The crazy cold weather lately persuaded me that I needed a new hat. I decided it should be as green as I could make it.
I absolutely love this hat!
Pattern: Butterfly Hat by Sofiya Cremin, free pattern posted at Alice in Dilbertland.
Size: adult 20-22″ circumference
Yarn: Debbie Mumm Traditions by JoAnn, 75% acrylic 23% wool 2% other, worsted weight, color 08 Pine Needle
Needles: Knit Picks 8″ nickel-plated DPNs, size 5 (3.75mm) and size 7 (4.50mm)
Started: February 14, 2008
Finished: February 20, 2008
As written, this pattern came out perfectly. The fit is cozy and snug to my ears, without being tight at all, so it won’t leave marks in my forehead or mess up my hair like a lot of my other hats do.
It actually stretches large enough to fit my boyfriend’s head, but I think if I were to knit him one I would add a sequence of butterflies to get a better length. He said how much he wanted one until I referred to them that way, then he recoiled in horror and asked if he could have beetles or scarabs instead. I suggested we call them Mothra, and he was happy. Such a boy.
I did the ribbing for it on Valentine’s Day (immediately after casting off my Hedera socks), but I actually knit it all in a few hours yesterday, as I started feeling progressively sicker. I should note, by way of excuse for my appearance, that I am home sick today after staying up most of the night with something gross (you don’t want to know). That I could still genuinely love knitting this hat while sick is a testament to what a fun, easy, and charming little project it is.
What really makes this hat for me is the butterflies. As I showed yesterday, this little butterfly stitch is made by a series of floats, which are then picked up and transformed into a charming detail.
As an added bonus, they kind of pull the fabric around them a little snugger like smocking, which makes cute puffs. When strategically placed at the edges of the DPNs where I usually get ladders, they remedy it beautifully.
The math in this pattern is intuitive and elegant, which of course I love. It has perfect symmetry all around, and it’s addictive knitting at its best. I got really lucky with the way the colors blended to the crown, and I love the star shape of the bright green decreases.
I would be remiss if I didn’t talk a little bit about the yarn. The initial reviews I read about it were that it has gorgeous blending colors, but that knitters hated working with it. It got panned on Ravelry, and I noticed very few people were making projects with it. (I actually found this hat pattern because I saw the designer had made a hat in this yarn, and I loved it so much I just needed one of my own.)

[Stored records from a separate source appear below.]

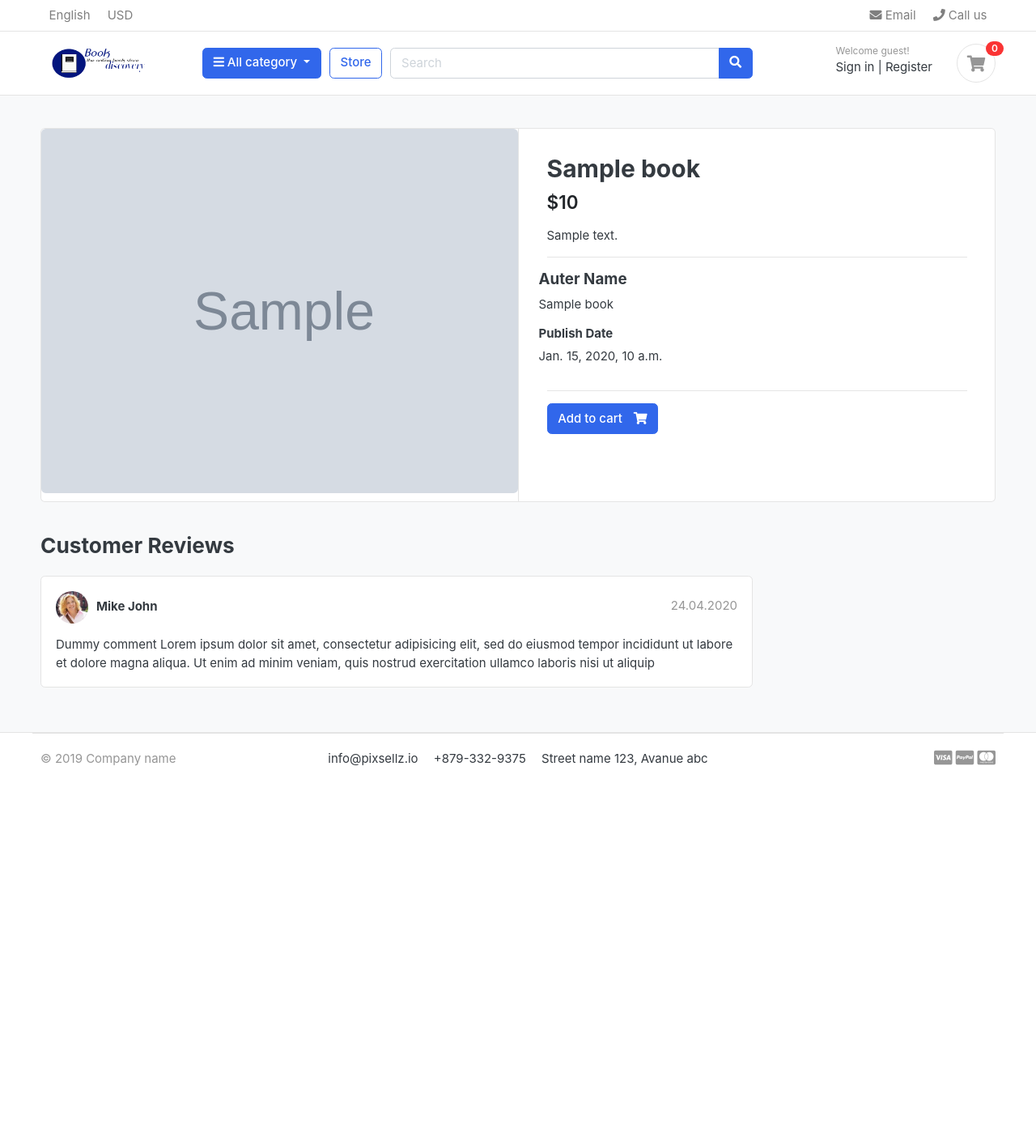
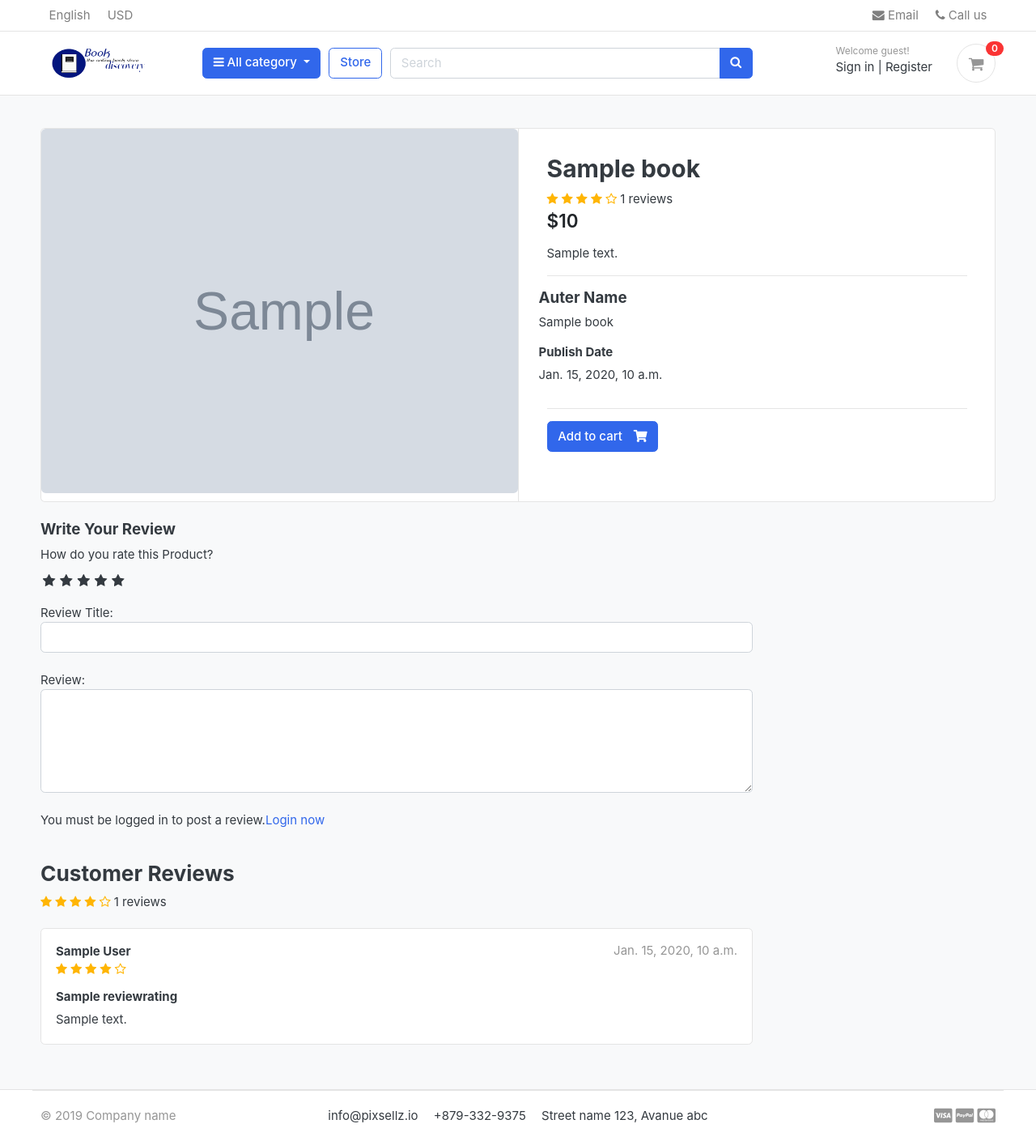
Before and after one commit to Ikram327/Final_Y_P, a Django app: a page that uses templates/base.html in a window 1280 px wide. Shown: the whole page at 81% size. Before the commit the page ends 946 px from the top, so only its background shows below. Run offline with Django 3.2, Linux system fonts and the light colour scheme; tables that the repository leaves empty hold one stand-in row (values such as "Sample post"); grey boxes marked "Sample" are stand-in pictures; some libraries are stand-ins or nearby versions; some web fonts are replaced.

Commit message:
add reviews functionalty

```diff
--- a/accounts/models.py
+++ b/accounts/models.py
@@ -56,3 +56,5 @@ class Account(AbstractBaseUser):
         return self.is_admin
     def has_module_perms(self,add_label):
         return True
+    def full_name(self):
+        return f'{self.first_name} {self.last_name}'
--- /dev/null
+++ b/fyp/static/css/custom.css
@@ -0,0 +1,37 @@
+.rate>input{
+  display: none;
+}
+.rate{
+  display: inline-block;
+  border: 0;
+}
+.rate>label{
+  float:right;
+}
+/* start shoing stars */
+.rate>label:before{
+  display: inline-block;
+  font-size: 1.1rem;
+  font-family: FontAwesome;
+  content: "\f005";
+  margin: 0;
+  padding: 0.3rem 0.2rem;
+  cursor: pointer;
+
+
+}
+.rate .half:before{
+  content: "\f089";
+  position: absolute;
+  padding-right: 0;
+}
+input:checked ~ label, label:hover ~ label{
+  color:#ffb503;
+}
+input:checked + label:hover,input:checked ~ label:hover,input:checked ~ label:hover ~ label,
+label:hover ~ input:checked ~ label{
+  color: #cc9000;
+}
+.rating-star i{
+  color:#ffb503 !important;
+}
--- a/store/admin.py
+++ b/store/admin.py
@@ -1,6 +1,7 @@
 from django.contrib import admin
-from .models import Book
+from .models import Book, ReviewRating
 class BookAdmin(admin.ModelAdmin):
    list_display=('book_name','auther_name','price' ,'stock','category','publish_date','is_available')
    prepopulated_fields={'slug':('book_name',)}
 admin.site.register(Book,BookAdmin)
+admin.site.register(ReviewRating)
--- a/store/urls.py
+++ b/store/urls.py
@@ -6,4 +6,5 @@ urlpatterns = [
     path('category/<slug:category_slug>/',views.store,name='books_by_category'),
     path('<slug:category_slug>/<slug:product_slug>',views.book_detail,name='book_detail'),
     path('search/',views.search,name='search'),
+    path('submit_review/<int:product_id>/',views.submit_review,name='submit_review'),
 ]
--- a/store/views.py
+++ b/store/views.py
@@ -1,18 +1,21 @@
-from django.shortcuts import render,get_object_or_404
-from store.models import Book
+from django.shortcuts import render,get_object_or_404,redirect
+from store.models import Book,ReviewRating
 from category.models import Category
 from carts.models import CartItem
 from carts.views import _cart_id
 from django.http import HttpResponse
 from django.core.paginator import Paginator, EmptyPage, PageNotAnInteger
 from django.db.models import Q
+from .forms import ReviewForm
+from orders.models import OrderProduct
+from django.contrib import messages
 def store(request,category_slug=None):
     categories=None
     books=None
     if category_slug !=None:
          categories=get_object_or_404(Category,slug=category_slug)
          books=Book.objects.filter(category=categories,is_available=True)
-         paginator=Paginator(books,1)
+         paginator=Paginator(books,3)
          page=request.GET.get('page')
          paged_prodcuts=paginator.get_page(page)
          books_count=books.count()
@@ -33,14 +36,24 @@ def book_detail(request,category_slug,product_slug):
     try:
         single_product=Book.objects.get(category__slug=category_slug,slug=product_slug)
         in_cart=CartItem.objects.filter(cart__cart_id=_cart_id(request),product=single_product).exists()
-
     except Exception as e:
         raise e
+    if request.user.is_authenticated:
+        try:
+            orderproduct = OrderProduct.objects.filter(user=request.user,product_id=single_product.id).exists()
+        except OrderProduct.DoesNotExist:
+            orderproduct = None
+
+    else:
+        orderproduct = None
+    reviews =ReviewRating.objects.filter(product_id=single_product.id,status=True )
 
 
     context={
         'single_product':single_product,
         'in_cart':in_cart,
+        'orderproduct':orderproduct,
+        'reviews':reviews,
 
         }
     return render(request,'store/book_detail.html',context)
@@ -55,3 +68,27 @@ def search(request):
     'books_count':books_count,
     }
     return render(request,'store/store.html',context)
+def submit_review(request,product_id):
+    if request.method=='POST':
+        url =request.META.get('HTTP_REFERER')
+        try:
+            reviews = ReviewRating.objects.get(user__id=request.user.id,product__id=product_id)
+            form=ReviewForm(request.POST,instance=reviews)
+            form.save()
+            messages.success(request,'Thank you! Your review has been updated.')
+            return redirect(url)
+
+
+        except ReviewRating.DoesNotExist:
+            form=ReviewForm(request.POST)
+            if form.is_valid():
+                data=ReviewRating()
+                data.subject=form.cleaned_data['subject']
+                data.rating=form.cleaned_data['rating']
+                data.review=form.cleaned_data['review']
+                data.ip=request.META.get('REMOTE_ADDR')
+                data.product_id=product_id
+                data.user_id=request.user.id
+                data.save()
+                messages.success(request,'Thank you! Your review has been submitted.')
+                return redirect(url)
--- a/templates/base.html
+++ b/templates/base.html
@@ -20,9 +20,11 @@
 
 <!-- Font awesome 5 -->
 <link href="{%static 'fonts/fontawesome/css/all.min.css'%}" type="text/css" rel="stylesheet">
+<link rel="stylesheet" href="https://cdnjs.cloudflare.com/ajax/libs/font-awesome/4.7.0/css/font-awesome.min.css">
 
 <!-- custom style -->
 <link href="{%static 'css/ui.css'%}" rel="stylesheet" type="text/css"/>
+<link href="{%static 'css/custom.css'%}" rel="stylesheet" type="text/css"/>
 <link href="{%static 'css/responsive.css'%}" rel="stylesheet" media="only screen and (max-width: 1200px)" />
 
 <!-- custom javascript -->
--- a/templates/orders/payments.html
+++ b/templates/orders/payments.html
@@ -93,7 +93,7 @@
 				</dl>
 				<hr>
 				<p class="text-center mb-3">
-					<img src="{%  static './images/misc/payments.png'%}" height="26">
+					<!-- <img src="{%  static './images/misc/payments.png'%}" height="26"> -->
 				</p>
 				<a href="{% url 'payments' %}" class="btn btn-primary btn-block">Confirm Order </a>
 			</div> <!-- card-body.// -->
--- a/templates/store/book_detail.html
+++ b/templates/store/book_detail.html
@@ -19,7 +19,16 @@
 <article class="content-body">
 
 <h2 class="title">{{single_product.book_name}}</h2>
-
+<div class="rating-star">
+		<span>
+			<i class="fa fa-star{% if single_product.averageReview < 0.5 %}-o{% elif single_product.averageReview >= 0.5 and single_product.averageReview < 1 %}-half-o {% endif %}"></i>
+			<i class="fa fa-star{% if single_product.averageReview < 1.5 %}-o{% elif single_product.averageReview >= 1.5 and single_product.averageReview < 2 %}-half-o {% endif %}"></i>
+			<i class="fa fa-star{% if single_product.averageReview < 2.5 %}-o{% elif single_product.averageReview >= 2.5 and single_product.averageReview < 3 %}-half-o {% endif %}"></i>
+			<i class="fa fa-star{% if single_product.averageReview < 3.5 %}-o{% elif single_product.averageReview >= 3.5 and single_product.averageReview < 4 %}-half-o {% endif %}"></i>
+			<i class="fa fa-star{% if single_product.averageReview < 4.5 %}-o{% elif single_product.averageReview >= 4.5 and single_product.averageReview < 5 %}-half-o {% endif %}"></i>
+			<span>{{single_product.countReview}} reviews</span>
+		</span>
+	</div>
 <div class="mb-3">
 	<var class="price h4">${{single_product.price}}</var>
 </div>
@@ -62,29 +71,84 @@
 <div class="row">
 			<div class="col-md-9">
 
-	<header class="section-heading">
-		<h3>Customer Reviews </h3>
 
-	</header>
+<form  action="{% url 'submit_review' single_product.id %}" method="POST">{% csrf_token %}
+	<h5>Write Your  Review </h5>
+	<div class="">
+		<!-- Rating stars -->
+		<label> How do you rate this Product?</label><br>
+		<div class="rate">
+			<input type="radio" name="rating" id="rating10" value="5" required><label for="rating10" title="5"></label>
+			<input type="radio" name="rating" id="rating9" value="4.5" required><label for="rating9" title="4.5" class="half"></label>
+			<input type="radio" name="rating" id="rating8" value="4" required><label for="rating8" title="4"></label>
+			<input type="radio" name="rating" id="rating7" value="3.5" required><label for="rating7" title="3.5" class="half"></label>
+			<input type="radio" name="rating" id="rating6" value="3" required><label for="rating6" title="3"></label>
+			<input type="radio" name="rating" id="rating5" value="2.5" required><label for="rating5" title="2.5" class="half"></label>
+			<input type="radio" name="rating" id="rating4" value="2" required><label for="rating4" title="2"></label>
+			<input type="radio" name="rating" id="rating3" value="1.5" required><label for="rating3" title="1.5" class="half"></label>
+			<input type="radio" name="rating" id="rating2" value="1" required><label for="rating2" title="1"></label>
+			<input type="radio" name="rating" id="rating1" value="0.5" required><label for="rating1" title="0.5" class="half"></label>
+		</div>
+		<br>
+		 Review Title:
+		 <input type="text" class="form-control" name="subject"><br>
+		 Review:
+		 <textarea name="review" class="form-control" rows="5" r></textarea>
+		 <br>
+		 {% if user.is_authenticated %}
+		 		{% if orderproduct %}
+		 				<input type="submit"  value="Submit Review" class="btn btn-primary">
+				{% else %}
+					 <p>You must purchase this product to post a review.</p>
+				{% endif %}
+		 {% else %}
+		 		<p>You must be logged in to post a review.<span><a href="{% url 'login' %}">Login now</a></span></p>
+		 {% endif %}
+	</div>
+{% include 'includes/alerts.html' %}
+</form>
+<br>
+<header class="section-heading">
+	<h3>Customer Reviews </h3>
+	<span>	<div class="rating-star">
+			<span>
+				<i class="fa fa-star{% if single_product.averageReview < 0.5 %}-o{% elif single_product.averageReview >= 0.5 and single_product.averageReview < 1 %}-half-o {% endif %}"></i>
+				<i class="fa fa-star{% if single_product.averageReview < 1.5 %}-o{% elif single_product.averageReview >= 1.5 and single_product.averageReview < 2 %}-half-o {% endif %}"></i>
+				<i class="fa fa-star{% if single_product.averageReview < 2.5 %}-o{% elif single_product.averageReview >= 2.5 and single_product.averageReview < 3 %}-half-o {% endif %}"></i>
+				<i class="fa fa-star{% if single_product.averageReview < 3.5 %}-o{% elif single_product.averageReview >= 3.5 and single_product.averageReview < 4 %}-half-o {% endif %}"></i>
+				<i class="fa fa-star{% if single_product.averageReview < 4.5 %}-o{% elif single_product.averageReview >= 4.5 and single_product.averageReview < 5 %}-half-o {% endif %}"></i>
+				<span>{{single_product.countReview}} reviews</span>
+			</span>
+		</div> </span>
 
+</header>
+{% for review in reviews %}
 	<article class="box mb-3">
 		<div class="icontext w-100">
-			<img src="{% static './images/avatars/avatar1.jpg' %}" class="img-xs icon rounded-circle">
+
 			<div class="text">
-				<span class="date text-muted float-md-right">24.04.2020 </span>
-				<h6 class="mb-1">Mike John </h6>
+				<span class="date text-muted float-md-right">{{review.updated_at}} </span>
+				<h6 class="mb-1">{{review.user.full_name}} </h6>
+				<div class="rating-star">
+					<span>
+						<i class="fa fa-star{% if review.rating == 0.5 %}-half-o{% elif review.rating < 1 %}-o {% endif %}"></i>
+						<i class="fa fa-star{% if review.rating == 1.5 %}-half-o{% elif review.rating < 2 %}-o {% endif %}"></i>
+						<i class="fa fa-star{% if review.rating == 2.5 %}-half-o{% elif review.rating < 3 %}-o {% endif %}"></i>
+						<i class="fa fa-star{% if review.rating == 3.5 %}-half-o{% elif review.rating < 4 %}-o {% endif %}"></i>
+						<i class="fa fa-star{% if review.rating == 4.5 %}-half-o{% elif review.rating < 5 %}-o {% endif %}"></i>
+					</span>
+				</div>
 
 			</div>
-		</div> <!-- icontext.// -->
+		</div>
 		<div class="mt-3">
+			<h6>{{review.subject}}</h6>
 			<p>
-				Dummy comment Lorem ipsum dolor sit amet, consectetur adipisicing elit, sed do eiusmod
-				tempor incididunt ut labore et dolore magna aliqua. Ut enim ad minim veniam,
-				quis nostrud exercitation ullamco laboris nisi ut aliquip
+				{{review.review}}
 			</p>
 		</div>
 	</article>
-
+{% endfor %}
 
 
 	</div>
--- a/templates/store/cart.html
+++ b/templates/store/cart.html
@@ -84,7 +84,7 @@
 				</dl>
 				<hr>
 				<p class="text-center mb-3">
-					<img src="{%  static './images/misc/payments.png'%}" height="26">
+					<!-- <img src="{%  static './images/misc/payments.png'%}" height="26"> -->
 				</p>
 				<a href="{% url 'checkout' %}" class="btn btn-primary btn-block"> Checkout </a>
 				<a href="{% url 'store' %}" class="btn btn-light btn-block">Continue Shopping</a>
```
Also changed, not shown: store/forms.py (added, +7 -0 lines), store/models.py (+28 -0 lines), orders/migrations/0004_auto_20210523_0046.py (added), store/migrations/0002_reviewrating.py (added).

It completely surpassed my expectations in terms of color. It is so rich, saturated, and vibrant that I am instantly happy just looking at it. The color transitions are nice and gradual, forming subtle bands.
Where I think people have a problem with this yarn is in its structure. It is essentially a tube of loosely spun wool (hence its crazy softness), wrapped around a black acrylic core (which gives it strength and integrity). The reviews I read complained of its tendency to spin and bunch up on itself, revealing the black core. I checked it out and resorted to my primary reaction to most things in life: “It is what it is.”
Recognizing that this was just its unique structure, I had to adjust my tension, hold it very gently, and work at a slightly looser gauge than I usually knit. This actually ended up being very good for my hands, as well as preserving the design elements of this hat.
I found that if I worked from the center of the ball and gently pulled about an arm’s length or two of yarn out at a time, very loosely, I could knit without straining the yarn. As soon as an obstacle got in the way or I started holding it too tightly, I saw the effect others got, but it was easy enough to redistribute the wool and keep happily knitting. Once knit, the stitches were firm and well-defined, yet wonderfully soft against the skin. I had no trouble with splitting or snagging.
I would definitely encourage others to try this yarn and enjoy its beauty without stressing about its handling properties. In the end, I think that its structure is what makes it such a pleasure to wear. I definitely would not wind it on a ball-winder or over-handle it, and sharply-pointed metal needles are definitely the way to go. The way it is packaged will tell you everything you need to know about how it wants to be handled.
It is possible that the care and gentleness I exhibited toward the yarn is part of why I feel such endearing tenderness toward this hat. I am almost certain I will knit this pattern again – I really can’t recommend it highly enough. I also like the yarn so much I’m going to make matching mitts with my second ball of it.
Previous Entries on this Project:
– You’re my butterfly, sugar, baby…